Here’s another tip that concerns Publisher Shape objects. When you mouse hover over a shape on a publication page, Publisher displays the shape name as a tool tip. You can set the shape name to anything you want, and this becomes the tool tip displayed by Publisher on mouse hover.
The default name of a shape is usually a generic shape type description, followed by a number that denotes the order in which shapes were added to the publication. For example, ‘Picture 12’ is a picture, and was most likely the twelfth shape added to the publication. When you mouse hover over a shape, Publisher displays the default shape name, minus the numbering; it displays ‘Picture’, as opposed to ‘Picture 12’.
To set the name of a shape, just set the Shape.Name property to the string of your choice. If you end the string with a number, Publisher displays that too. For example, if the default name of a shape is ‘Picture 12’, Publisher displays ‘Picture’. But if you overwrite the default name and explicitly set the name to ‘Picture 12’, then Publisher displays ‘Picture 12’. Remember that each individual shape in a grouped shape also has a name which displays as you mouse hover. As far as I can tell, the group shape name only displays when you hover over the rotation tool on the grouped shape. To access the shapes in a grouped shape, use the Shape.GroupItems property.
Shape names must be unique, however; trying to name multiple shapes the same thing generates an error.
The tool tip that Publisher displays on mouse hover shouldn’t be confused with alternative text. Alternative text applies to web pages; it’s the text shown while an image is downloading, or if the user has their browser set to not displays pictures. It is completely separate from a shape’s name. By default, a shape’s alternative text is empty; Publisher does not set the default alternative text equal to the same name.
To demonstrate this, do the following: create a blank web page, and insert several shapes on the page. Hover over them to see Publisher’s default tool tips. Then run the following code, which generates custom names and alternative text for each shape:
Dim shpLoop As Shape
Dim intCount As Integer
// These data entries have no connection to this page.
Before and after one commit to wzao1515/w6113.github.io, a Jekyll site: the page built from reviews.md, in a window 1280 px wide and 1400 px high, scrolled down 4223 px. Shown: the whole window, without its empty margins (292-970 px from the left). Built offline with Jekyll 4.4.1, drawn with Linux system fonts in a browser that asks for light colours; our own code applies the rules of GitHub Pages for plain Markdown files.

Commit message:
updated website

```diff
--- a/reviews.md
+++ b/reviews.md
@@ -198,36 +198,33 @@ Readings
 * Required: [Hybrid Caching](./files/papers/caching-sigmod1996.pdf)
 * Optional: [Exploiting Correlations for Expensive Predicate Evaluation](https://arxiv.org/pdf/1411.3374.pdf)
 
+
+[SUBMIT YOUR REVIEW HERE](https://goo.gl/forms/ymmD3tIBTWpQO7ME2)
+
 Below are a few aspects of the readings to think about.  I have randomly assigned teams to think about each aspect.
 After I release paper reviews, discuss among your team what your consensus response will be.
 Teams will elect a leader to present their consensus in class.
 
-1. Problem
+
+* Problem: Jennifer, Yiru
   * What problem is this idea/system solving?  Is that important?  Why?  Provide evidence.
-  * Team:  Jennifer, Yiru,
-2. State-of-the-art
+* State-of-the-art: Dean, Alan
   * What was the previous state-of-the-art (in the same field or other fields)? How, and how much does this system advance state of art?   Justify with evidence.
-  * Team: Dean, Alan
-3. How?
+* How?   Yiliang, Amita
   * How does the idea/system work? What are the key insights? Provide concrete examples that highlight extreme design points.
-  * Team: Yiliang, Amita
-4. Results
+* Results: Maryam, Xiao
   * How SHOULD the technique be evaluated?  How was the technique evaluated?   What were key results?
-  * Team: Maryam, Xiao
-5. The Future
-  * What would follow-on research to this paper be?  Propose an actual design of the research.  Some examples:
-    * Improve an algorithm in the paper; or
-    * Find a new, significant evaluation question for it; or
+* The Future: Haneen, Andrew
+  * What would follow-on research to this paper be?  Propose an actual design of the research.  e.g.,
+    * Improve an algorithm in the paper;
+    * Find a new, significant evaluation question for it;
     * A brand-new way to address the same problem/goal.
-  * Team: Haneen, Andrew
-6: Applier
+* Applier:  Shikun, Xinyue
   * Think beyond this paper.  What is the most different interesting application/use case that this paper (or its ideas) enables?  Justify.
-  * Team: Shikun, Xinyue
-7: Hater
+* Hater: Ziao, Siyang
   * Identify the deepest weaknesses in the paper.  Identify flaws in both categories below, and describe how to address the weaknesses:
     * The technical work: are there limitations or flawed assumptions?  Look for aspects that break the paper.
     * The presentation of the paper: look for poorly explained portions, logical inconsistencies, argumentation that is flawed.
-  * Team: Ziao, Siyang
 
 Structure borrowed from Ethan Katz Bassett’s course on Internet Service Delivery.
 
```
intCount = 1
For Each shpLoop In .Item(1).Shapes
shpLoop.Name = "MyShape " & intCount
shpLoop.AlternativeText = "Alt Text For MyShape " & intCount
intCount = intCount + 1
In the Publisher file, you can now hover over the shapes and Publisher displays the custom shape names. Preview the web page in your browser (File > Web Page Preview). Now set your browser to not display pictures, and refresh the page. (In IE, this options is buried here: Tools > Internet Options > Advanced > Multimedia > Show Pictures.) You should see the custom alternative text for each shape.
Here’s a routine that sets the alternative text of a shape equal to that shape’s name. Just be aware that you can nest grouped shapes, so if you had grouped shapes several levels deep, you’d have to add recursive logic to set the alternative text for those nested shapes as well.
Dim shpLoop2 As Shape
shpLoop.AlternativeText = shpLoop.Name
If shpLoop.Type = pbGroup Or _
shpLoop.Type = pbGroupWizard Then
For Each shpLoop2 In shpLoop.GroupItems
shpLoop2.AlternativeText = shpLoop2.Name